# WORK TO COMPLETE
In the listing below, identify each line with the word "Última" and return those lines.

━━━

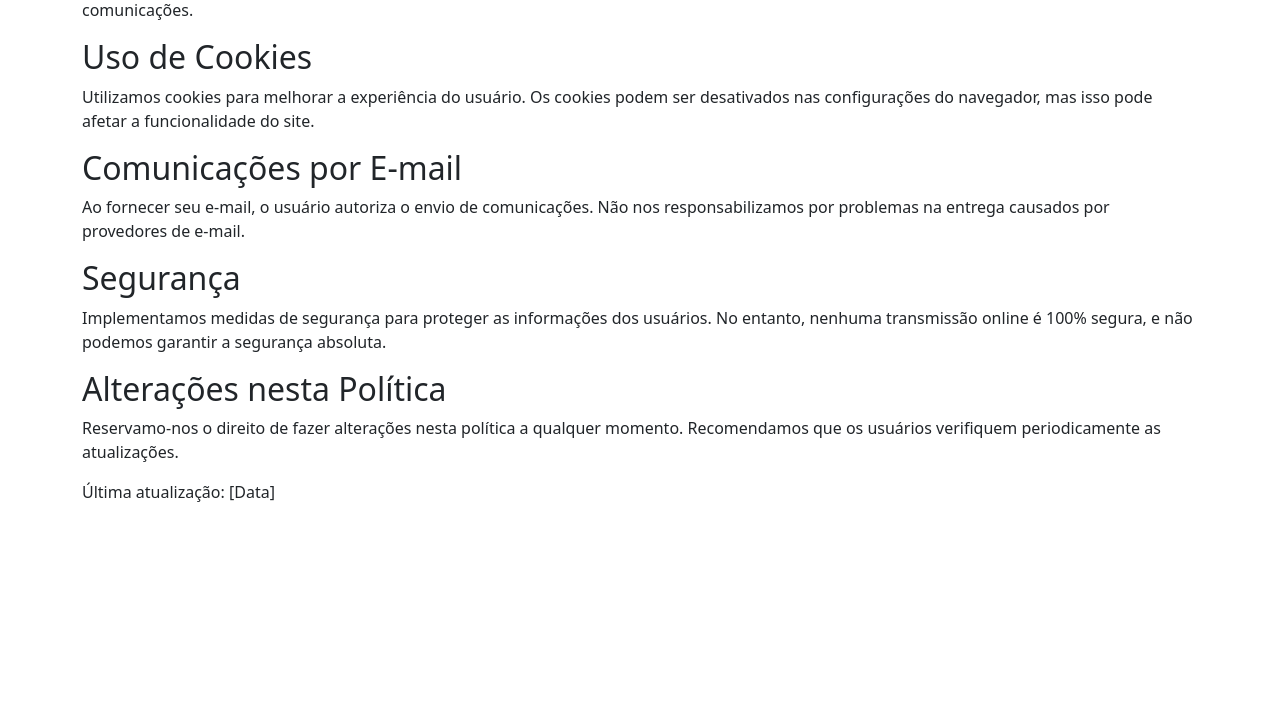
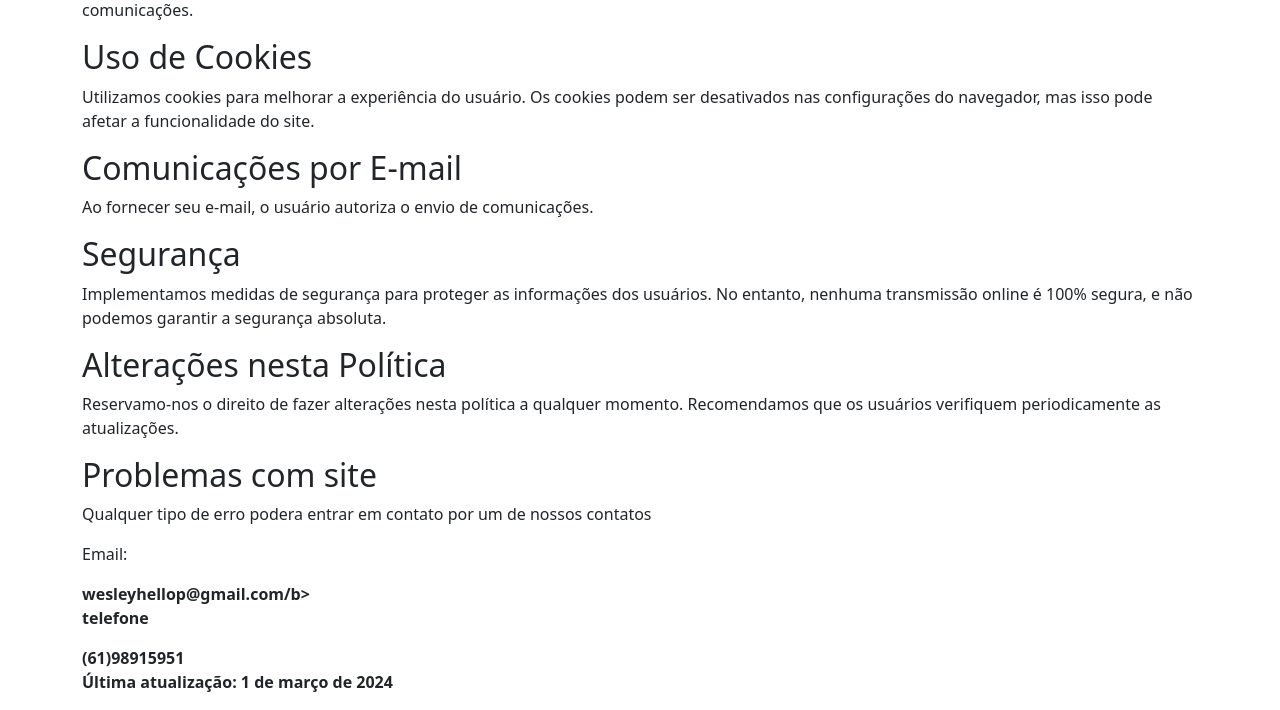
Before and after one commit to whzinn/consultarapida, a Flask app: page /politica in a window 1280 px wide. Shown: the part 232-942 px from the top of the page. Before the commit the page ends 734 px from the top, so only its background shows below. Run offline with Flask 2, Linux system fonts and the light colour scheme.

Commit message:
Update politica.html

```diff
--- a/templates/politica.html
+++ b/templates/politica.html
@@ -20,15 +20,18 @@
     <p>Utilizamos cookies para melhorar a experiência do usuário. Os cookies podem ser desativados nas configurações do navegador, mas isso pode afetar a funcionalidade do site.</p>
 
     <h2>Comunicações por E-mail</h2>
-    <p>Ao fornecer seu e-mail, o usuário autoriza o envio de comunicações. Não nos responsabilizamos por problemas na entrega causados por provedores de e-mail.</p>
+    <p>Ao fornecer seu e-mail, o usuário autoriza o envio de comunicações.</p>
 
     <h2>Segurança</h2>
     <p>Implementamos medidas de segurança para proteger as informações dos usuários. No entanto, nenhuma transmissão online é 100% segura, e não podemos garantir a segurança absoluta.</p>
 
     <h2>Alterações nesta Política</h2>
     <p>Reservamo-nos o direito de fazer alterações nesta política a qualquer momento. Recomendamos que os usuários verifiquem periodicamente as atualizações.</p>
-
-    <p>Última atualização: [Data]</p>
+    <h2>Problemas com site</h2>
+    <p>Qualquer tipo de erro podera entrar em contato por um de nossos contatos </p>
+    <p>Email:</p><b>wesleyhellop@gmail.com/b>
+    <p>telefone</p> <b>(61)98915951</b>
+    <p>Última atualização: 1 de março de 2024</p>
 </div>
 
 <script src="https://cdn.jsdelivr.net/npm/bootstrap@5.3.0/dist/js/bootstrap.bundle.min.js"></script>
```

━━━

# RESPONSE
-    <p>Última atualização: [Data]</p>
+    <p>Última atualização: 1 de março de 2024</p>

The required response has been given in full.